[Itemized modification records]
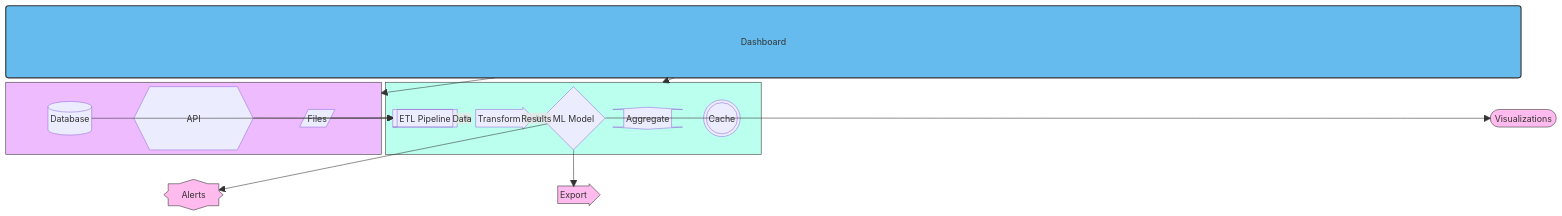
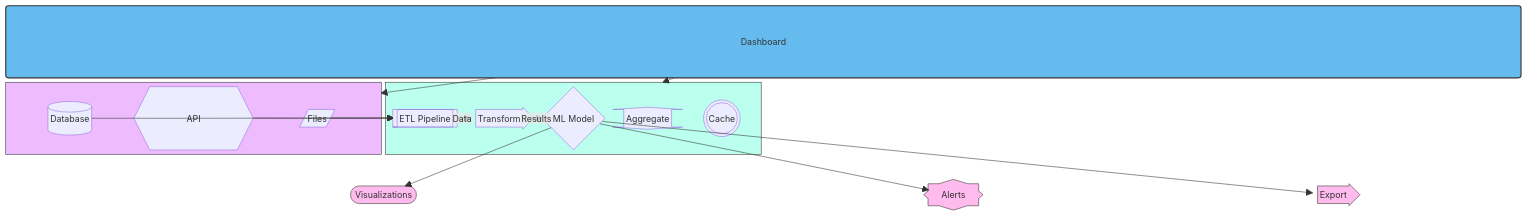
The diagram in examples/block_diagram/comprehensive_block_diagram/README.md (TyphonHill/go-mermaid), drawn with Mermaid before and after one commit. The commit also changed 33 other files, not shown here.

Commit message:
diagram-properties (#21)

````diff
--- a/examples/block_diagram/comprehensive_block_diagram/README.md
+++ b/examples/block_diagram/comprehensive_block_diagram/README.md
@@ -1,45 +1,45 @@
 ```mermaid
 ---
 config:
     theme: default
     maxTextSize: 50000
     maxEdges: 500
     fontSize: 16
 ---
 block-beta
     columns 4
     0("Dashboard"):4
     style 0 fill:#6BE,stroke:#333,stroke-width:2px
     block:1:1
     2[("Database")]
     3{{"API"}}
     4[/"Files"/]
     end
     style 1 fill:#EBF,stroke:#333
     block:5:1
     6[["ETL Pipeline"]]
     7<["Transform"]>(right)
     8{"ML Model"}
     9<["Aggregate"]>(up, down)
     10((("Cache")))
     end
     style 5 fill:#BFE,stroke:#333
-    space
+    space:2
     11(["Visualizations"]):2
     style 11 fill:#FBE,stroke:#333
     12<["Alerts"]>(x, y)
     style 12 fill:#FBE,stroke:#333
     13<["Export"]>(right)
     style 13 fill:#FBE,stroke:#333
     0 --> 1
     0 --> 5
     2 --> 6
     3 --> 6
     4 --> 6
     6 -- "Data" --> 7
     7 -- "Results" --> 8
     8 --> 11
     8 --> 12
     8 --> 13
 
 ```
````
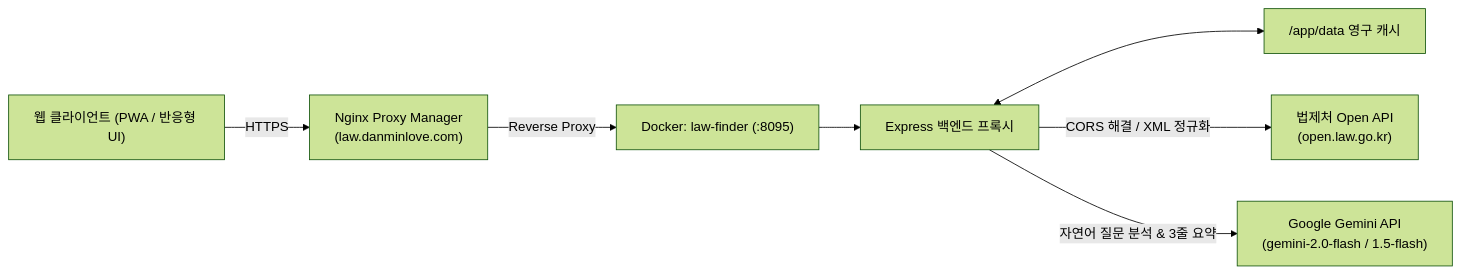
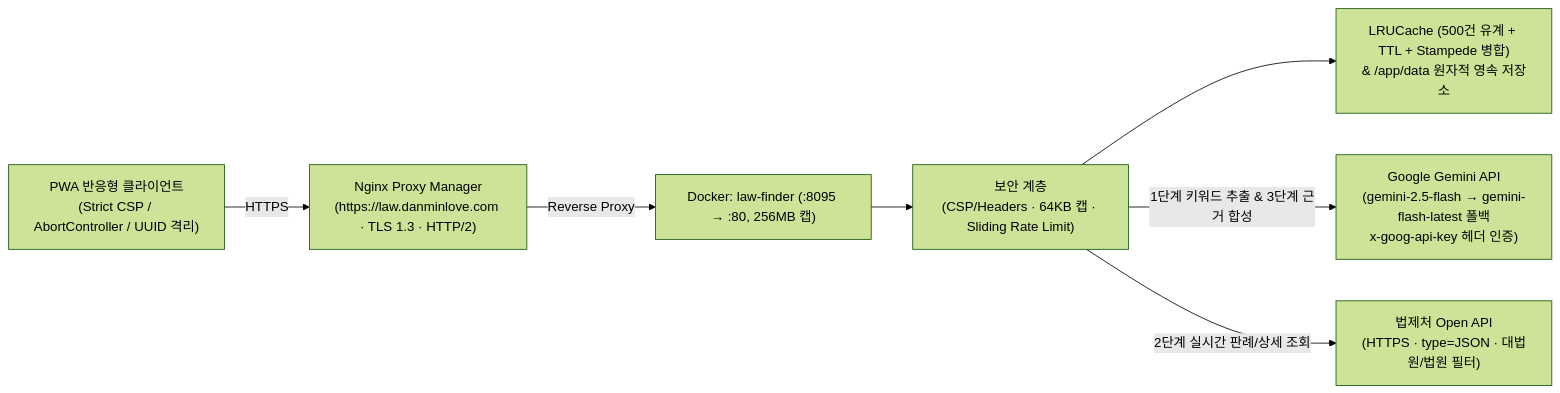
Before and after one commit to mkotinet/law-finder: the diagram in 기술레포트.md, drawn with Mermaid (forest theme). The commit also changed other lines of this file and 75 other files, not shown here.

Commit message:
feat(v2.0.0): Gemini 2.5 Flash 2단계 RAG, 법제처 HTTPS/JSON, 보안·LRU캐시·PWA·반응형 전면 고도화

````diff
--- a/기술레포트.md
+++ b/기술레포트.md
@@ -8,17 +8,17 @@
 ```mermaid
 flowchart LR
-    Client["웹 클라이언트 (PWA / 반응형 UI)"]
-    NPM["Nginx Proxy Manager<br>(law.danminlove.com)"]
-    Container["Docker: law-finder (:8095)"]
-    Server["Express 백엔드 프록시"]
-    Cache["/app/data 영구 캐시"]
-    LawAPI["법제처 Open API<br>(open.law.go.kr)"]
-    GeminiAPI["Google Gemini API<br>(gemini-2.0-flash / 1.5-flash)"]
+    Client["PWA 반응형 클라이언트<br>(Strict CSP / AbortController / UUID 격리)"]
+    NPM["Nginx Proxy Manager<br>(https://law.danminlove.com · TLS 1.3 · HTTP/2)"]
+    Container["Docker: law-finder (:8095 → :80, 256MB 캡)"]
+    Security["보안 계층<br>(CSP/Headers · 64KB 캡 · Sliding Rate Limit)"]
+    Cache["LRUCache (500건 유계 + TTL + Stampede 병합)<br>& /app/data 원자적 영속 저장소"]
+    LawAPI["법제처 Open API<br>(HTTPS · type=JSON · 대법원/법원 필터)"]
+    GeminiAPI["Google Gemini API<br>(gemini-2.5-flash → gemini-flash-latest 폴백<br>x-goog-api-key 헤더 인증)"]
 
     Client -->|HTTPS| NPM
     NPM -->|Reverse Proxy| Container
-    Container --> Server
-    Server <--> Cache
-    Server -->|CORS 해결 / XML 정규화| LawAPI
-    Server -->|자연어 질문 분석 & 3줄 요약| GeminiAPI
+    Container --> Security
+    Security --> Cache
+    Security -->|1단계 키워드 추출 & 3단계 근거 합성| GeminiAPI
+    Security -->|2단계 실시간 판례/상세 조회| LawAPI
 ```
````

**Exercise instructions:** Scan the data for the word "style" and copy every line where it shows up.

**Answer to this problem:**
     style 0 fill:#6BE,stroke:#333,stroke-width:2px
     style 1 fill:#EBF,stroke:#333
     style 5 fill:#BFE,stroke:#333
     style 11 fill:#FBE,stroke:#333
     style 12 fill:#FBE,stroke:#333
     style 13 fill:#FBE,stroke:#333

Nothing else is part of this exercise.